Instructions to follow: In the listing below, start your output at the line with "concurrency, integration failures, scale, partial" and end it after the line with "detail. All decisions", copying every line exactly.

Source material:

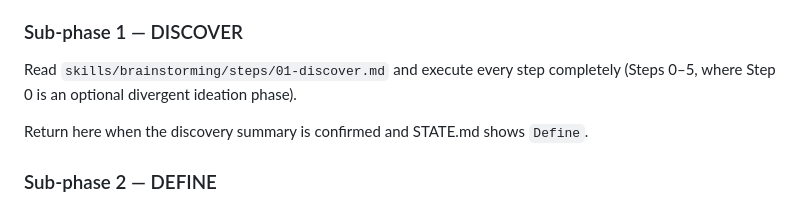
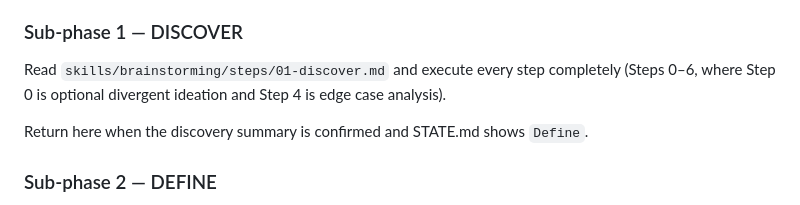
Before and after one commit to pdlc-os/pdlc, a Markdown page: skills/brainstorming/SKILL.md, the part around the change. GitHub-like rendering.

Commit message:
feat(brainstorm): add edge case analysis step after adversarial review
New Step 4 in 01-discover.md — mechanical exhaustive path enumeration
across 9 categories (user flow branches, data boundaries, permissions,
concurrency, integration failures, scale, partial completion, migration
states). Method-driven not attitude-driven; orthogonal to adversarial review.

User triages each unhandled finding: in scope / out of scope / known risk.
In-scope items trigger a targeted follow-up to capture acceptance criterion
detail. All decisions stored as [edge-case-triage] and written to brainstorm log.

02-define.md updated: PRD requirements, ACs, out-of-scope list, and known
risks sections now pull from edge case triage decisions.

Old Steps 4→5 (external context) and 5→6 (discovery summary) renumbered.
SKILL.md updated to reflect Steps 0–6.

Adapted from BMAD bmad-review-edge-case-hunter/SKILL.md.

```diff
--- a/skills/brainstorming/SKILL.md
+++ b/skills/brainstorming/SKILL.md
@@ -87,7 +87,7 @@ The Inception phase runs four sub-phases in strict sequence. Each sub-phase is d
 
 ### Sub-phase 1 — DISCOVER
 
-Read `skills/brainstorming/steps/01-discover.md` and execute every step completely (Steps 0–5, where Step 0 is an optional divergent ideation phase).
+Read `skills/brainstorming/steps/01-discover.md` and execute every step completely (Steps 0–6, where Step 0 is optional divergent ideation and Step 4 is edge case analysis).
 
 Return here when the discovery summary is confirmed and STATE.md shows `Define`.
 
```
Also changed, not shown: 2 other files.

Response below:
concurrency, integration failures, scale, partial completion, migration
states). Method-driven not attitude-driven; orthogonal to adversarial review.

User triages each unhandled finding: in scope / out of scope / known risk.
In-scope items trigger a targeted follow-up to capture acceptance criterion
detail. All decisions stored as [edge-case-triage] and written to brainstorm log.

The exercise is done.